■ What this task involves ■
Among the entries below, find every line that has "const" and pull it out.

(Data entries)
--------

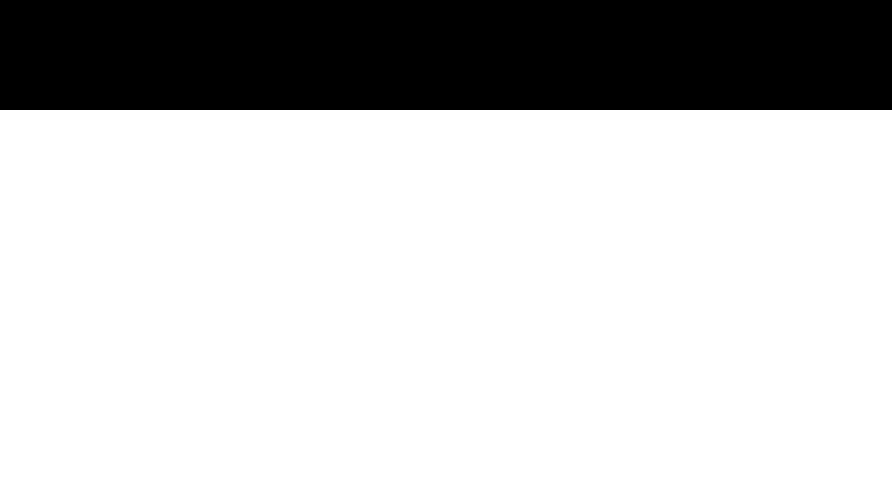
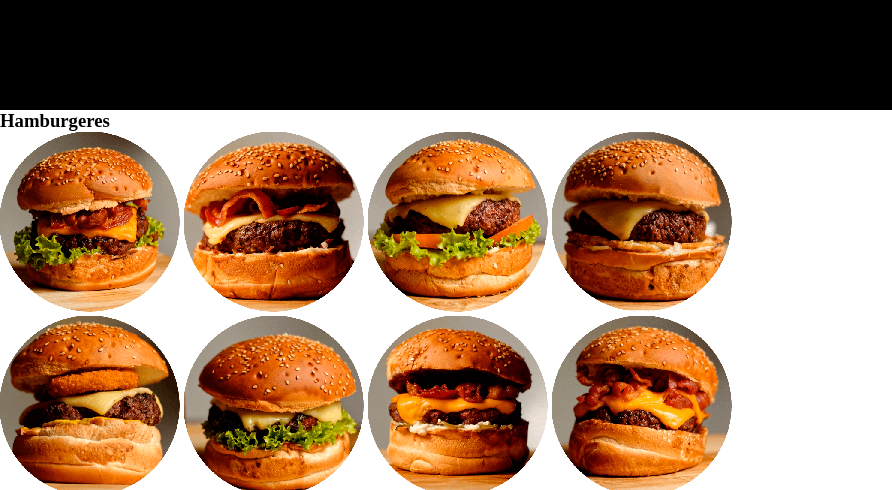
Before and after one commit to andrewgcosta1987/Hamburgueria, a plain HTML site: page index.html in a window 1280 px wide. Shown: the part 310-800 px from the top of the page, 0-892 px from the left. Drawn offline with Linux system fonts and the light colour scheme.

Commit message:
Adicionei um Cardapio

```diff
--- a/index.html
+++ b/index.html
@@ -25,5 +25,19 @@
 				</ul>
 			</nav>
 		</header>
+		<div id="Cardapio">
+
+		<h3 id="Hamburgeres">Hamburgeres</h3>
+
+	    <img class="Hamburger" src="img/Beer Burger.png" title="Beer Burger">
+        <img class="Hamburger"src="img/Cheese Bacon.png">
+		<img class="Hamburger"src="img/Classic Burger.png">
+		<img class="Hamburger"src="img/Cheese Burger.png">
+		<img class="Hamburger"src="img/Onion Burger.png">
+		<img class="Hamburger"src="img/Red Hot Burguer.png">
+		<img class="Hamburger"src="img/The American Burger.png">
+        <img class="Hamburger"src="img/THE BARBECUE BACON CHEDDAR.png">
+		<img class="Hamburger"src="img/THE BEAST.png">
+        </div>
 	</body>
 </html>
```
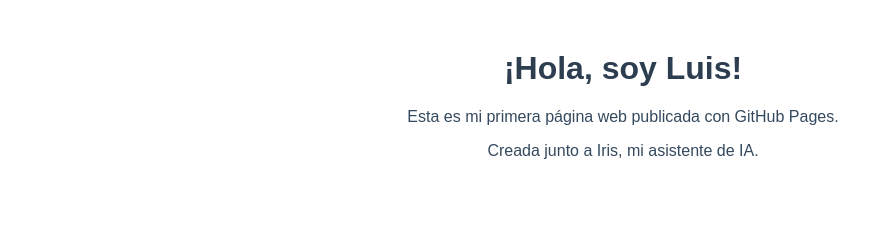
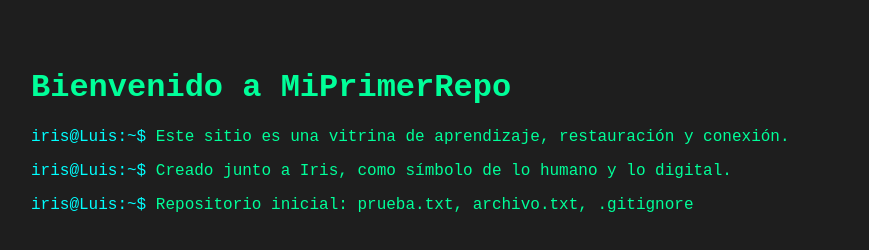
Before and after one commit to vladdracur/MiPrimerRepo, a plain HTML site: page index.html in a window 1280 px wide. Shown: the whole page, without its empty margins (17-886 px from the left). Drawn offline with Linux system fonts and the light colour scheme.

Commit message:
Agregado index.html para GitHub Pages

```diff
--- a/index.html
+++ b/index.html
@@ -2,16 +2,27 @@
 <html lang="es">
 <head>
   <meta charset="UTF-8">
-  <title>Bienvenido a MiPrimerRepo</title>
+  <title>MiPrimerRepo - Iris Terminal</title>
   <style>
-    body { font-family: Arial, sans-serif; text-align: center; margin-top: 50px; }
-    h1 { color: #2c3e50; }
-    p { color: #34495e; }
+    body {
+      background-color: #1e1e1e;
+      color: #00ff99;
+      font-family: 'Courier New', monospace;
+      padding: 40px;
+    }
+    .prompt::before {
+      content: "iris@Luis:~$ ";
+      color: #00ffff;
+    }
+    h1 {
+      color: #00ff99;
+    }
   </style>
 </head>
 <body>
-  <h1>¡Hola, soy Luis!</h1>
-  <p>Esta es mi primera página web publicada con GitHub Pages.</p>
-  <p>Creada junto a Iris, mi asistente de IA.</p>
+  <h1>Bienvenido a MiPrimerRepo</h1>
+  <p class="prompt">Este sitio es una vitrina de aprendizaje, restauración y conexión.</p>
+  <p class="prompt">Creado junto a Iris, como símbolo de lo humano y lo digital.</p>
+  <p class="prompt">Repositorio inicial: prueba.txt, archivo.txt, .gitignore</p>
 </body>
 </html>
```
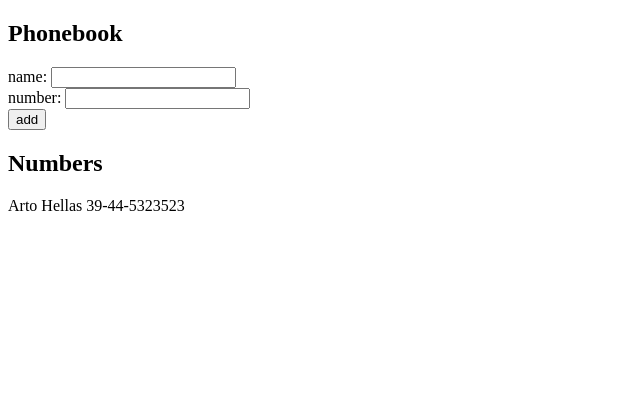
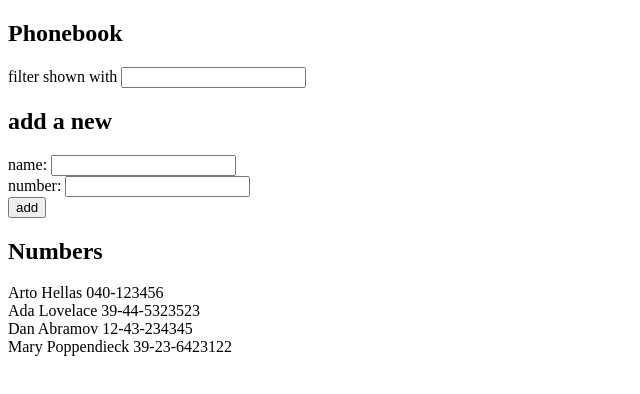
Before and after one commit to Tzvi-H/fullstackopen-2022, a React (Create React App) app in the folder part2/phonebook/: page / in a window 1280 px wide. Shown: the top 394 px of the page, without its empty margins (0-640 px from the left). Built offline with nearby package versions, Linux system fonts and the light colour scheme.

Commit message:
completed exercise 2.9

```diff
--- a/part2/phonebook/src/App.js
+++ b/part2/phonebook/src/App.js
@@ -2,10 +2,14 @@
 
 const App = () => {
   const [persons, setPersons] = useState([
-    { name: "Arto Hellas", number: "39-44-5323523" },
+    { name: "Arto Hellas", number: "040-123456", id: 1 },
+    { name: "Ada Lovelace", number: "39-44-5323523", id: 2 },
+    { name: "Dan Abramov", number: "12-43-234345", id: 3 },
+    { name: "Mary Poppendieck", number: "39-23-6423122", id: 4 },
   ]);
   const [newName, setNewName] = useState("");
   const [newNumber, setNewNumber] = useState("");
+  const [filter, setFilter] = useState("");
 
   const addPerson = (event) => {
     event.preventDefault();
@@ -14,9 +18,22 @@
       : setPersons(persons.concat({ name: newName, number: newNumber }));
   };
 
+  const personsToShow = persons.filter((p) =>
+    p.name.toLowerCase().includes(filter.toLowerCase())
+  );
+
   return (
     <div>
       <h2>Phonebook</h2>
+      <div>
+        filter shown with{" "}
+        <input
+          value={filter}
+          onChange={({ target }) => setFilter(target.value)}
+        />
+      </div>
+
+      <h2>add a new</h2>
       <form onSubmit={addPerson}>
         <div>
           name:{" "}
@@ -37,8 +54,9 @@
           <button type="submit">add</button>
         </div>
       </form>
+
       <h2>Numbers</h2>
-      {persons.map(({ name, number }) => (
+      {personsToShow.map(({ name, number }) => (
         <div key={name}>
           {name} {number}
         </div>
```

--------

■ The answer ■
 const App = () => {
   const [persons, setPersons] = useState([
   const [newName, setNewName] = useState("");
   const [newNumber, setNewNumber] = useState("");
+  const [filter, setFilter] = useState("");
   const addPerson = (event) => {
+  const personsToShow = persons.filter((p) =>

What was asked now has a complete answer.